_Exercise prompt_
Search the records for "class". Report every line where it occurs.

_Records shown_
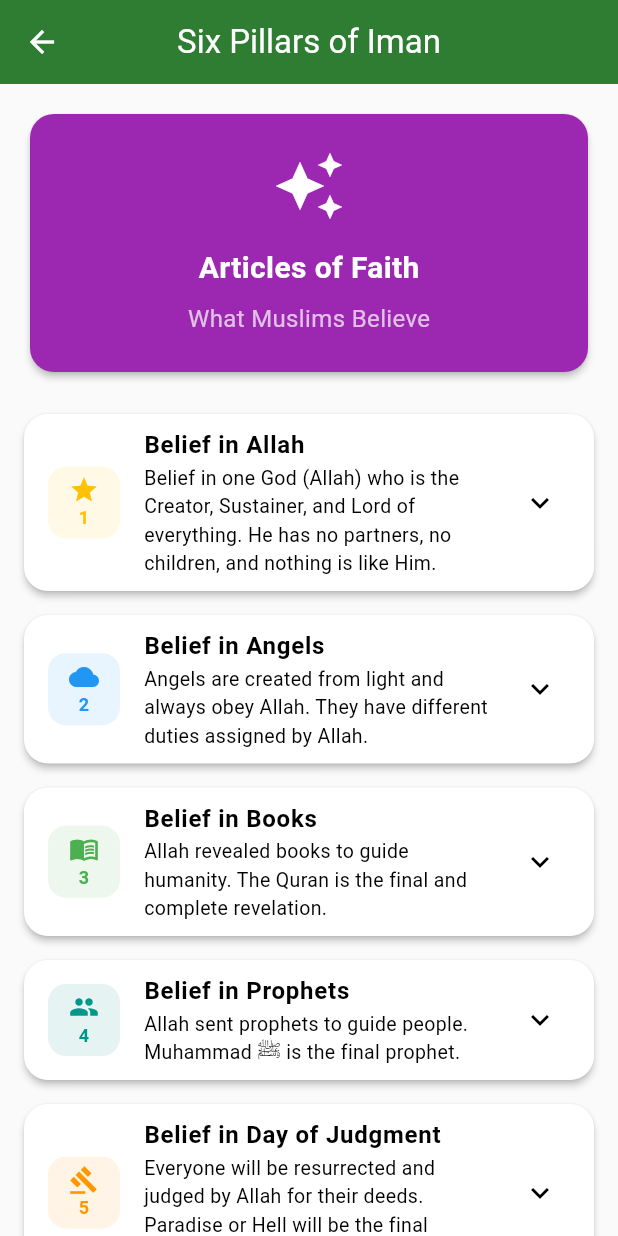
After one commit to Mrsultan7890/Noor, a Flutter app: the NewMuslimHomeScreen screen opened directly, after a tap on "Six Pillars of Iman", on a phone screen of 412 x 824 dp. The commit adds this screen. Run offline on Flutter 3.47's test engine with Material 3 defaults, Android fonts, the phone set to English and light mode, and no system bars; our stand-ins replace audioplayers, flutter_local_notifications, geolocator, hive, hive_flutter, just_audio and 4 more; accounts and stored records are empty.

Commit message:
feat: Add comprehensive New Muslim learning content
✅ Six Pillars of Iman:
- Belief in Allah
- Belief in Angels
- Belief in Books
- Belief in Prophets
- Belief in Day of Judgment
- Belief in Divine Decree (Qadr)

✅ Daily Adhkar (6 categories):
- Morning adhkar
- Evening adhkar
- Before/After meals
- Entering/Leaving home
- Before sleep/Waking up
- Traveling duas

✅ Islamic Etiquettes (5 types):
- Eating etiquette
- Greeting (Salam)
- Mosque etiquette
- Bathroom etiquette
- Sleeping etiquette

Features:
- Expandable cards with details
- Arabic text with transliteration
- English translations
- Points reward (+20 per lesson)
- Beautiful categorized UI
- Step-by-step learning path

Total: 3 new major screens with 17+ sub-topics!

```diff
--- a/lib/screens/home/new_muslim_home_screen.dart
+++ b/lib/screens/home/new_muslim_home_screen.dart
@@ -5,6 +5,9 @@ import '../learning/arabic_alphabet_screen.dart';
 import '../learning/shahada_screen.dart';
 import '../learning/salah_guide_screen.dart';
 import '../learning/wudu_guide_screen.dart';
+import '../learning/six_pillars_iman_screen.dart';
+import '../learning/daily_adhkar_screen.dart';
+import '../learning/islamic_etiquettes_screen.dart';
 import '../../models/quran_model.dart';
 
 class NewMuslimHomeScreen extends StatelessWidget {
@@ -105,7 +108,71 @@ class NewMuslimHomeScreen extends StatelessWidget {
           const SizedBox(height: 24),
 
           const Text(
-            'Step 2: Learn Arabic Basics',
+            'Step 2: Learn Islamic Beliefs',
+            style: TextStyle(
+              fontSize: 20,
+              fontWeight: FontWeight.bold,
+            ),
+          ),
+          const SizedBox(height: 12),
+
+          _LearningCard(
+            title: 'Six Pillars of Iman',
+            subtitle: 'What Muslims believe',
+            icon: Icons.auto_awesome,
+            color: Colors.purple,
+            progress: 0.0,
+            onTap: () {
+              Navigator.push(
+                context,
+                MaterialPageRoute(builder: (context) => const SixPillarsImanScreen()),
+              );
+            },
+          ),
+
+          const SizedBox(height: 24),
+
+          const Text(
+            'Step 3: Daily Practices',
+            style: TextStyle(
+              fontSize: 20,
+              fontWeight: FontWeight.bold,
+            ),
+          ),
+          const SizedBox(height: 12),
+
+          _LearningCard(
+            title: 'Daily Adhkar & Duas',
+            subtitle: 'Morning, evening, and daily supplications',
+            icon: Icons.wb_sunny,
+            color: Colors.amber,
+            progress: 0.0,
+            onTap: () {
+              Navigator.push(
+                context,
+                MaterialPageRoute(builder: (context) => const DailyAdhkarScreen()),
+              );
+            },
+          ),
+
+          _LearningCard(
+            title: 'Islamic Etiquettes',
+            subtitle: 'Good manners in daily life',
+            icon: Icons.favorite_border,
+            color: Colors.indigo,
+            progress: 0.0,
+            onTap: () {
+              Navigator.push(
+                context,
+                MaterialPageRoute(builder: (context) => const IslamicEtiquettesScreen()),
+              );
+            },
+          ),
+
+          const SizedBox(height: 24),
+
+          const Text(
+            'Step 4: Learn Arabic Basics',
             style: TextStyle(
               fontSize: 20,
               fontWeight: FontWeight.bold,
@@ -141,7 +208,7 @@ class NewMuslimHomeScreen extends StatelessWidget {
           const SizedBox(height: 24),
 
           const Text(
-            'Step 3: Start Reading Quran',
+            'Step 5: Start Reading Quran',
             style: TextStyle(
               fontSize: 20,
               fontWeight: FontWeight.bold,
--- /dev/null
+++ b/lib/screens/learning/six_pillars_iman_screen.dart
@@ -0,0 +1,250 @@
+import 'package:flutter/material.dart';
+import 'package:provider/provider.dart';
+import '../../providers/user_provider.dart';
+
+class SixPillarsImanScreen extends StatelessWidget {
+  const SixPillarsImanScreen({super.key});
+
+  @override
+  Widget build(BuildContext context) {
+    return Scaffold(
+      appBar: AppBar(
+        title: const Text('Six Pillars of Iman'),
+      ),
+      body: SingleChildScrollView(
+        padding: const EdgeInsets.all(16),
+        child: Column(
+          crossAxisAlignment: CrossAxisAlignment.stretch,
+          children: [
+            Card(
+              color: Colors.purple,
+              child: const Padding(
+                padding: EdgeInsets.all(24),
+                child: Column(
+                  children: [
+                    Icon(Icons.auto_awesome, color: Colors.white, size: 48),
+                    SizedBox(height: 16),
+                    Text(
+                      'Articles of Faith',
+                      style: TextStyle(
+                        color: Colors.white,
+                        fontSize: 20,
+                        fontWeight: FontWeight.bold,
+                      ),
+                    ),
+                    SizedBox(height: 8),
+                    Text(
+                      'What Muslims Believe',
+                      style: TextStyle(color: Colors.white70, fontSize: 16),
+                    ),
+                  ],
+                ),
+              ),
+            ),
+
+            const SizedBox(height: 24),
+
+            _PillarCard(
+              number: 1,
+              title: 'Belief in Allah',
+              icon: Icons.star,
+              color: Colors.amber,
+              description: 'Belief in one God (Allah) who is the Creator, Sustainer, and Lord of everything. He has no partners, no children, and nothing is like Him.',
+              details: [
+                'Allah is One and Unique',
+                'He has 99 beautiful names',
+                'He is All-Knowing and All-Powerful',
+                'He is the Most Merciful',
+              ],
+            ),
+
+            _PillarCard(
+              number: 2,
+              title: 'Belief in Angels',
+              icon: Icons.cloud,
+              color: Colors.blue,
+              description: 'Angels are created from light and always obey Allah. They have different duties assigned by Allah.',
+              details: [
+                'Jibreel (Gabriel) - Revelation',
+                'Mikail (Michael) - Provisions',
+                'Israfil - Trumpet on Day of Judgment',
+                'Azrael - Angel of Death',
+              ],
+            ),
+
+            _PillarCard(
+              number: 3,
+              title: 'Belief in Books',
+              icon: Icons.menu_book,
+              color: Colors.green,
+              description: 'Allah revealed books to guide humanity. The Quran is the final and complete revelation.',
+              details: [
+                'Quran - Revealed to Prophet Muhammad ﷺ',
+                'Torah - Revealed to Prophet Musa (Moses)',
+                'Gospel - Revealed to Prophet Isa (Jesus)',
+                'Psalms - Revealed to Prophet Dawud (David)',
+              ],
+            ),
+
+            _PillarCard(
+              number: 4,
+              title: 'Belief in Prophets',
+              icon: Icons.people,
+              color: Colors.teal,
+              description: 'Allah sent prophets to guide people. Muhammad ﷺ is the final prophet.',
+              details: [
+                'Adam - First Prophet',
+                'Ibrahim (Abraham) - Father of Prophets',
+                'Musa (Moses) - Prophet to Pharaoh',
+                'Isa (Jesus) - Born miraculously',
+                'Muhammad ﷺ - Final Prophet',
+              ],
+            ),
+
+            _PillarCard(
+              number: 5,
+              title: 'Belief in Day of Judgment',
+              icon: Icons.gavel,
+              color: Colors.orange,
+              description: 'Everyone will be resurrected and judged by Allah for their deeds. Paradise or Hell will be the final destination.',
+              details: [
+                'Life after death',
+                'Resurrection of all people',
+                'Judgment based on deeds',
+                'Paradise (Jannah) for believers',
+                'Hell (Jahannam) for disbelievers',
+              ],
+            ),
+
+            _PillarCard(
+              number: 6,
+              title: 'Belief in Divine Decree (Qadr)',
+              icon: Icons.timeline,
+              color: Colors.deepPurple,
+              description: 'Everything happens by Allah\'s will and knowledge. Good and bad are both tests from Allah.',
+              details: [
+                'Allah knows everything',
+                'Everything is written',
+                'Nothing happens without Allah\'s will',
+                'We have free will to choose',
+                'Tests make us stronger',
+              ],
+            ),
+
+            const SizedBox(height: 24),
+
+            ElevatedButton.icon(
+              onPressed: () => _markAsCompleted(context),
+              icon: const Icon(Icons.check),
+              label: const Text('Mark as Learned'),
+              style: ElevatedButton.styleFrom(
+                padding: const EdgeInsets.all(16),
+                backgroundColor: Colors.green,
+                foregroundColor: Colors.white,
+              ),
+            ),
+          ],
+        ),
+      ),
+    );
+  }
+
+  void _markAsCompleted(BuildContext context) {
+    final userProvider = Provider.of<UserProvider>(context, listen: false);
+    if (userProvider.isAuthenticated) {
+      userProvider.logActivity(
+        activityType: 'lesson_completed',
+        points: 20,
+        metadata: {'lesson': 'Six Pillars of Iman'},
+      );
+
+      ScaffoldMessenger.of(context).showSnackBar(
+        const SnackBar(
+          content: Text('Lesson completed! +20 points'),
+          backgroundColor: Colors.green,
+        ),
+      );
+    }
+  }
+}
+
+class _PillarCard extends StatelessWidget {
+  final int number;
+  final String title;
+  final IconData icon;
+  final Color color;
+  final String description;
+  final List<String> details;
+
+  const _PillarCard({
+    required this.number,
+    required this.title,
+    required this.icon,
+    required this.color,
+    required this.description,
+    required this.details,
+  });
+
+  @override
+  Widget build(BuildContext context) {
+    return Card(
+      margin: const EdgeInsets.only(bottom: 16),
+      child: ExpansionTile(
+        leading: Container(
+          width: 48,
+          height: 48,
+          decoration: BoxDecoration(
+            color: color.withOpacity(0.1),
+            borderRadius: BorderRadius.circular(12),
+          ),
+          child: Column(
+            mainAxisAlignment: MainAxisAlignment.center,
+            children: [
+              Icon(icon, color: color, size: 20),
+              Text(
+                '$number',
+                style: TextStyle(
+                  color: color,
+                  fontWeight: FontWeight.bold,
+                  fontSize: 12,
+                ),
+              ),
+            ],
+          ),
+        ),
+        title: Text(
+          title,
+          style: const TextStyle(fontWeight: FontWeight.bold),
+        ),
+        subtitle: Text(
+          description,
+          style: const TextStyle(fontSize: 13),
+        ),
+        children: [
+          Padding(
+            padding: const EdgeInsets.all(16),
+            child: Column(
+              crossAxisAlignment: CrossAxisAlignment.start,
+              children: details.map((detail) => Padding(
+                padding: const EdgeInsets.only(bottom: 8),
+                child: Row(
+                  crossAxisAlignment: CrossAxisAlignment.start,
+                  children: [
+                    Icon(Icons.check_circle, color: color, size: 16),
+                    const SizedBox(width: 8),
+                    Expanded(
+                      child: Text(
+                        detail,
+                        style: const TextStyle(fontSize: 14),
+                      ),
+                    ),
+                  ],
+                ),
+              )).toList(),
+            ),
+          ),
+        ],
+      ),
+    );
+  }
+}
```
Also changed, not shown: lib/screens/learning/daily_adhkar_screen.dart (added, +210 -0 lines), lib/screens/learning/islamic_etiquettes_screen.dart (added, +212 -0 lines).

_Solution to this exercise_
 class NewMuslimHomeScreen extends StatelessWidget {
@@ -105,7 +108,71 @@ class NewMuslimHomeScreen extends StatelessWidget {
@@ -141,7 +208,7 @@ class NewMuslimHomeScreen extends StatelessWidget {
+class SixPillarsImanScreen extends StatelessWidget {
+class _PillarCard extends StatelessWidget {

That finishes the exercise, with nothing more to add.